President Obama’s latest comments on the Keystone XL oil pipeline -- including an attempt to downplay the number of jobs it would create -- are re-igniting concerns that the administration may not approve the project.
The proposed Canada-to-Texas pipeline has been one of the most divisive political issues of the past four years, essentially pitting Republicans and other pro-business groups including unions against environmentalists and their Democratic allies.
The president, in an interview Saturday with the New York Times, repeated his position that the administration’s decision will be “based on whether or not this is going to significantly contribute to carbon in our atmosphere.”
However, he also took a swipe at what he described as the Republicans’ argument that Keystone would be a “big jobs generator.”
“There is no evidence that that's true,” Obama said, arguing the best estimate is 2,000 initial construction jobs followed by no more than an additional 100 jobs. The newspaper's transcript of the interview showed Obama chuckling as he made the point.
“That is a blip relative to the need,” he said.
His estimate is significantly lower than his own State Department’s projection of 42,000 constructions jobs and way smaller than the 118,935 that project developer TransCanada expects.
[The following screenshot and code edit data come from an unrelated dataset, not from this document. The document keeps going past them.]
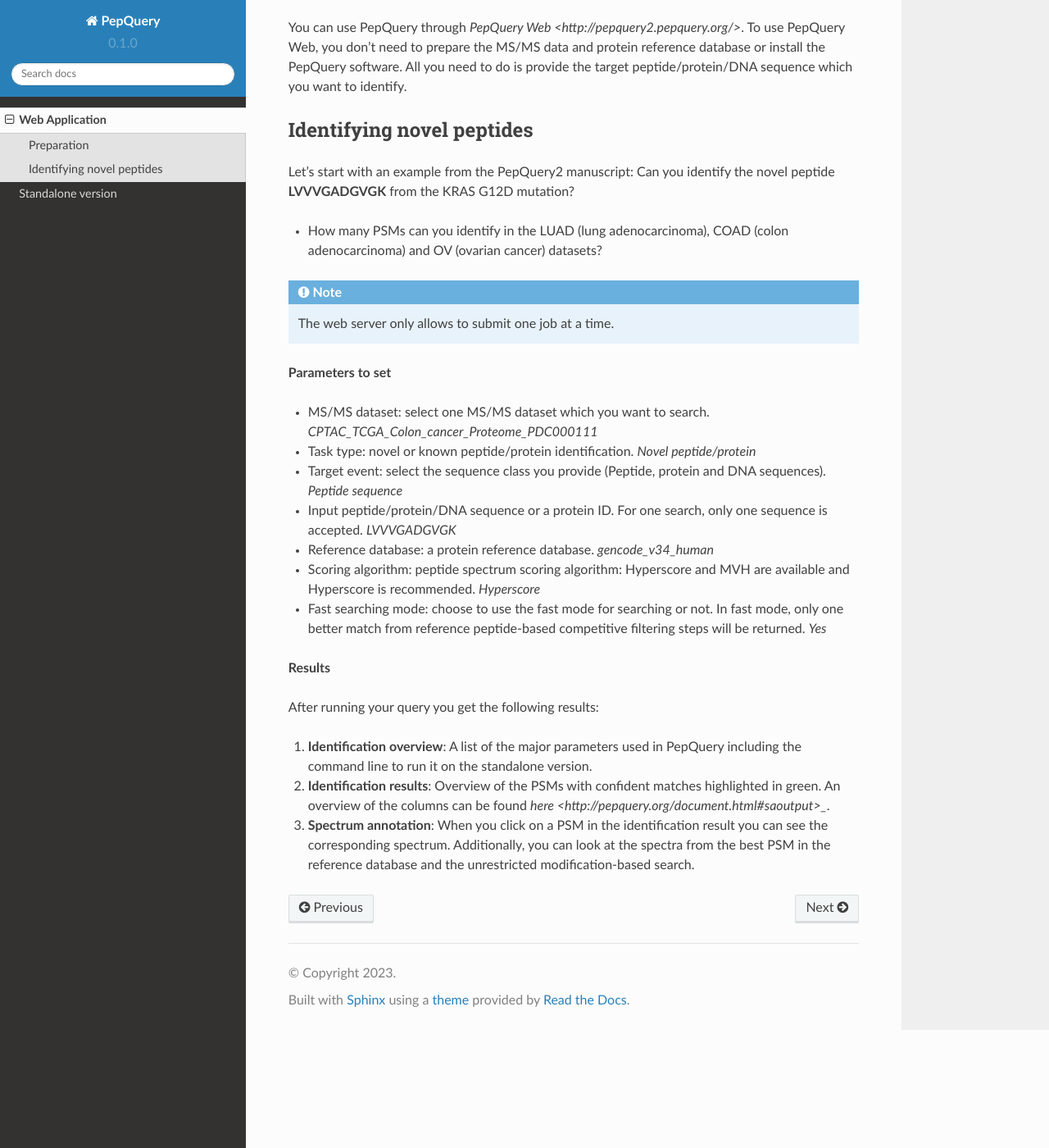
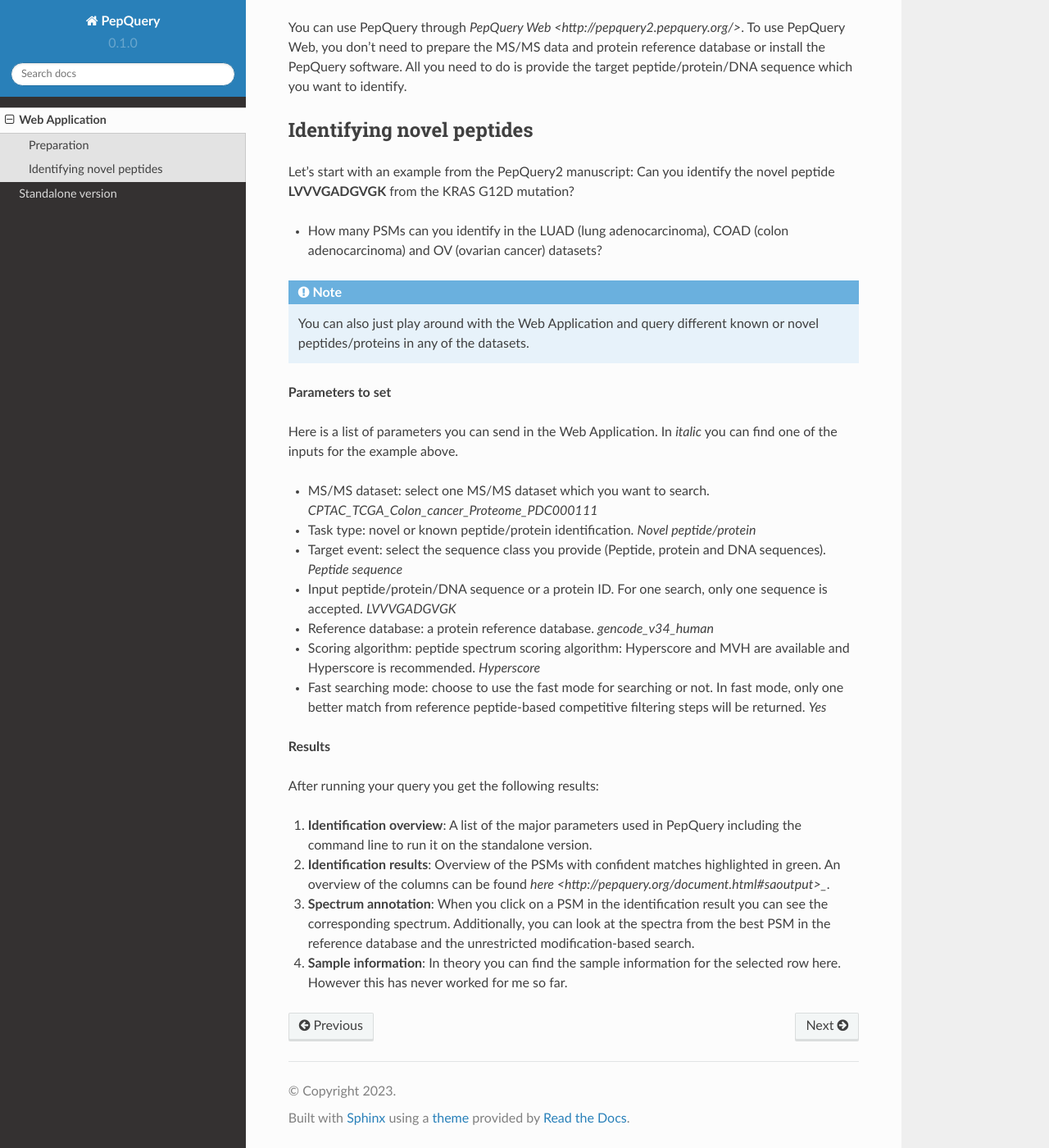
Before and after one commit to smuellerd/pepquery, a Sphinx documentation site: the page built from docs/source/webapplication.rst, in a window 1280 px wide and 1400 px high, scrolled down 194 px. Shown: the whole window at 82% size. Built offline with Sphinx 7.4.7 and the Read the Docs theme 2.0.0, drawn with Linux system fonts in a browser that asks for light colours.

Commit message:
Update webapplication.rst

```diff
--- a/docs/source/webapplication.rst
+++ b/docs/source/webapplication.rst
@@ -18,10 +18,12 @@
 
 .. note::
 
-   The web server only allows to submit one job at a time.
+   You can also just play around with the Web Application and query different known or novel peptides/proteins in any of the datasets.
 
 
 **Parameters to set**
+
+Here is a list of parameters you can send in the Web Application. In `italic` you can find one of the inputs for the example above.
 
 - MS/MS dataset: select one MS/MS dataset which you want to search. `CPTAC_TCGA_Colon_cancer_Proteome_PDC000111`
 - Task type: novel or known peptide/protein identification. `Novel peptide/protein`
@@ -41,3 +43,5 @@
 2. **Identification results**: Overview of the PSMs with confident matches highlighted in green. An overview of the columns can be found `here <http://pepquery.org/document.html#saoutput>_`.
 
 3. **Spectrum annotation**: When you click on a PSM in the identification result you can see the corresponding spectrum. Additionally, you can look at the spectra from the best PSM in the reference database and the unrestricted modification-based search.
+
+4. **Sample information**: In theory you can find the sample information for the selected row here. However this has never worked for me so far.
```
Regardless of the accuracy of the numbers, the comments only fueled concern that the administration is viewing the pipeline with increasing skepticism, after sidelining the decision during the presidential election year.
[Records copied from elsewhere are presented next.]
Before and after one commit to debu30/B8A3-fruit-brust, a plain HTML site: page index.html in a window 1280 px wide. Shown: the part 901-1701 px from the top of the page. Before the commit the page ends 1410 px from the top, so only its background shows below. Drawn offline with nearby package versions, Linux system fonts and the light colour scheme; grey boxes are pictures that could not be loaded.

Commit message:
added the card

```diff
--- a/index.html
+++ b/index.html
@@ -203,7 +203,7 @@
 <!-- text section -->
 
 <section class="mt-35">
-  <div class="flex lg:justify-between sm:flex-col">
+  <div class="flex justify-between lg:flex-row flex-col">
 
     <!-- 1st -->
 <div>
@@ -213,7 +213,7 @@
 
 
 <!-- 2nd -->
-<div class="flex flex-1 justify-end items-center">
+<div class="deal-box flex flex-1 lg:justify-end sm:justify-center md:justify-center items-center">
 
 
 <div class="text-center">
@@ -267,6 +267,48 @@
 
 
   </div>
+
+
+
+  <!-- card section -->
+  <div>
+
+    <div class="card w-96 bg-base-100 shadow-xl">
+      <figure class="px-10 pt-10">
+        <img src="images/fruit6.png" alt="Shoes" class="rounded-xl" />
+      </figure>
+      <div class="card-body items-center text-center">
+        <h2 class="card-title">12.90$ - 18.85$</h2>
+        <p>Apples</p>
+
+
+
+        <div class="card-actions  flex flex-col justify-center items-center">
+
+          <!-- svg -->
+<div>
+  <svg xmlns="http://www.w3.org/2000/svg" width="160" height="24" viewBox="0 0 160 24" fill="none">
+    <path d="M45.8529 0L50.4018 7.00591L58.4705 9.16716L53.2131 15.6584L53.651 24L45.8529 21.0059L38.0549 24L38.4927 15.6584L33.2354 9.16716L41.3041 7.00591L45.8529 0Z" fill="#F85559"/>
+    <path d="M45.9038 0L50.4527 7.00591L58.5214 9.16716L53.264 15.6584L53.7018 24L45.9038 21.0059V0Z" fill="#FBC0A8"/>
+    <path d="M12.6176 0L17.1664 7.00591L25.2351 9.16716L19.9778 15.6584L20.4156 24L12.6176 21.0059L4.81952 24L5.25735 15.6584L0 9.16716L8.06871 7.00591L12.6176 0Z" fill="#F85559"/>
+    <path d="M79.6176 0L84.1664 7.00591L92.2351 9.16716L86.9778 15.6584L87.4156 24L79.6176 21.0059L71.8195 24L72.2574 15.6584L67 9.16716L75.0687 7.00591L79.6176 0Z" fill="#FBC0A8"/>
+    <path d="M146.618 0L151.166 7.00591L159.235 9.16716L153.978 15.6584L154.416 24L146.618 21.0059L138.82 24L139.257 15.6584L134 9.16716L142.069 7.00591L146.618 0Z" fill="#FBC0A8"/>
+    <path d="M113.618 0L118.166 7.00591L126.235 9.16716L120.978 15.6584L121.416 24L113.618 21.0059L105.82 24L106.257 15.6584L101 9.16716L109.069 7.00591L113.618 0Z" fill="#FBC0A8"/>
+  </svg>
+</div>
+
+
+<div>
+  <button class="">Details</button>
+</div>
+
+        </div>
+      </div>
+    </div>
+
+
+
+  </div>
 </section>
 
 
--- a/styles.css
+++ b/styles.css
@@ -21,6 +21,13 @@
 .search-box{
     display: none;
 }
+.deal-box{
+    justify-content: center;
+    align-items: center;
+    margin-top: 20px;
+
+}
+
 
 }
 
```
Republicans blasted Obama on Monday for his comments and for apparently chuckling while discussing the controversial issue while at his own jobs rally Wednesday.
“A president disparaging private-sector jobs while backstage at a jobs rally is beyond belief,” Michigan Republican Rep. Fred Upton, chairman of the House Energy and Commerce Committee, told FoxNews.com. “In this economy, any source of private job creation should be welcomed with open arms. After nearly five years … there is no reason to delay these jobs another day. Republicans, Democrats, leading unions, and job creators all agree, it’s time to start building.”
The Republican National Committee said in a statement Monday: “President Obama joked about the potential job creating power of the Keystone XL pipeline. With our economy lagging, the president should be jumping at any opportunity to create jobs instead of bending to the will of special (interests) at the expense of out of work Americans.”
U.S. Chamber of Commerce spokesman Matt Letourneau told FoxNews.com the president’s comments indeed raised concerns but that the group “was not terribly surprised.”
“The president has had ample opportunity to approve this, and he has repeatedly found ways not to,” Letourneau said.
The White House did not respond to a question about where the president got his estimate -- after Obama challenged reporters in the interview to confirm the jobs projections.
Letourneau pointed to a 2011 Cornell University study with similar numbers, while adding the president “should probably stick with his own administration’s numbers.”
He also argued the non-controversial southern leg of the pipeline has already created 4,000 jobs.
The 1,179-mile-long pipeline is expected to transport as much as 830,000 barrels of crude oil daily from the Canadian oil sands (which will result in much of the additional carbon output) and the Bakken shale formation in North Dakota and Montana to refineries on the U.S. Gulf Coast.
Supporters say the estimated $5.3 billion project also will lower the price of gasoline and reduce the country’s dependency on foreign oil.
However, the president also downplayed those expectations, beyond the “potential benefit” of bolstering our energy-relations with a “reliable ally to the north.”
“That oil is going to be sold on the world oil markets, so it does not bring down gas prices here in the United States,” Obama told The Times. “In fact, it might actually cause some gas prices in the Midwest to go up where currently they can't ship some of that oil to world markets.”
The final decision will be made by Secretary of State John Kerry and is not expected until the end of the year or early 2014.
Kerry will base the decision on a second and final State Department environmental report scheduled for a fall 2013 release and a so-called “national interest” report.
The second one, which is expected to be complete in late 2013, is being compiled by eight federal agencies and focuses on such issues as Keystone’s potential impact on transportation and the overall U.S. economy.
Letourneau said Obama in his major climate change speech last month also hinted at another possible layer of review.
Upton has repeatedly argued that Keystone has already been subject to 15,500 pages of environmental study and that the time is now to approve the project.
“After more than four years of regulatory delay, the administration has run out of excuses,” he said several weeks ago.